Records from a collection
════════════════════

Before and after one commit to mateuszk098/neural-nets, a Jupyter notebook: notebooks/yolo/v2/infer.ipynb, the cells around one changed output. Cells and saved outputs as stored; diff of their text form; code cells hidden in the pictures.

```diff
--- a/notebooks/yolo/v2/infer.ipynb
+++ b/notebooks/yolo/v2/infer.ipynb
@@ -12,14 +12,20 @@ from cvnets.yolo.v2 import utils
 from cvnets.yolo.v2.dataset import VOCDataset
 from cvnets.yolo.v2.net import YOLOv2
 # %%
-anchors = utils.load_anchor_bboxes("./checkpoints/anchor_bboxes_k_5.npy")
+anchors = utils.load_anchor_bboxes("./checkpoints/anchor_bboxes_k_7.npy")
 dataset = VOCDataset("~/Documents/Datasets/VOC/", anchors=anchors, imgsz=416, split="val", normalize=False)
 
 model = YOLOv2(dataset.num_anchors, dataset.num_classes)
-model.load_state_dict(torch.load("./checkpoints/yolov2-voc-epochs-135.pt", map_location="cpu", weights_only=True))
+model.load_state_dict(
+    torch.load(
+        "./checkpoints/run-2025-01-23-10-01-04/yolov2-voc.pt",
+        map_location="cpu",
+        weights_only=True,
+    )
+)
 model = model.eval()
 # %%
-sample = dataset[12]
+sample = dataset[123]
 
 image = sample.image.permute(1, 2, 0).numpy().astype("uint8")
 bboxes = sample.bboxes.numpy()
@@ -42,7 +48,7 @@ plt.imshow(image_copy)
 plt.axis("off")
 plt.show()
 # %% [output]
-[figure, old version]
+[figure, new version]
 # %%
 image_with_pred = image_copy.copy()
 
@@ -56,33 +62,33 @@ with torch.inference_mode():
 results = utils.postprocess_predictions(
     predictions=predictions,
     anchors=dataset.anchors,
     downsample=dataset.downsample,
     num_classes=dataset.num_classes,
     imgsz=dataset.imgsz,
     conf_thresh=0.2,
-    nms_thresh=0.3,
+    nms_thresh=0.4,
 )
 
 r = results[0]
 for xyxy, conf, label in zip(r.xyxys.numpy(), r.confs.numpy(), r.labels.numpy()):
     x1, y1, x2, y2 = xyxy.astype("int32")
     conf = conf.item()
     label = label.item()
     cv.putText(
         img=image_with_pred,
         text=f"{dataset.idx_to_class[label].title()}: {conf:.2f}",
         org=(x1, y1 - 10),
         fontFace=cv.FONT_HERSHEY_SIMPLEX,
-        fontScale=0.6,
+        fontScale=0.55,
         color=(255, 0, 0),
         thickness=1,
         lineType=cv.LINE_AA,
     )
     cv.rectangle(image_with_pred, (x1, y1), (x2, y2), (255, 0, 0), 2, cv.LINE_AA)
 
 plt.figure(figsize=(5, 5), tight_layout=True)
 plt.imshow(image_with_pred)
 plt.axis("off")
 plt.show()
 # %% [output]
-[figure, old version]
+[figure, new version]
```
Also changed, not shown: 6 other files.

════════════════════

Working through the entries above, copy every line in which "imgsz" is found.

Written answer –
 dataset = VOCDataset("~/Documents/Datasets/VOC/", anchors=anchors, imgsz=416, split="val", normalize=False)
     imgsz=dataset.imgsz,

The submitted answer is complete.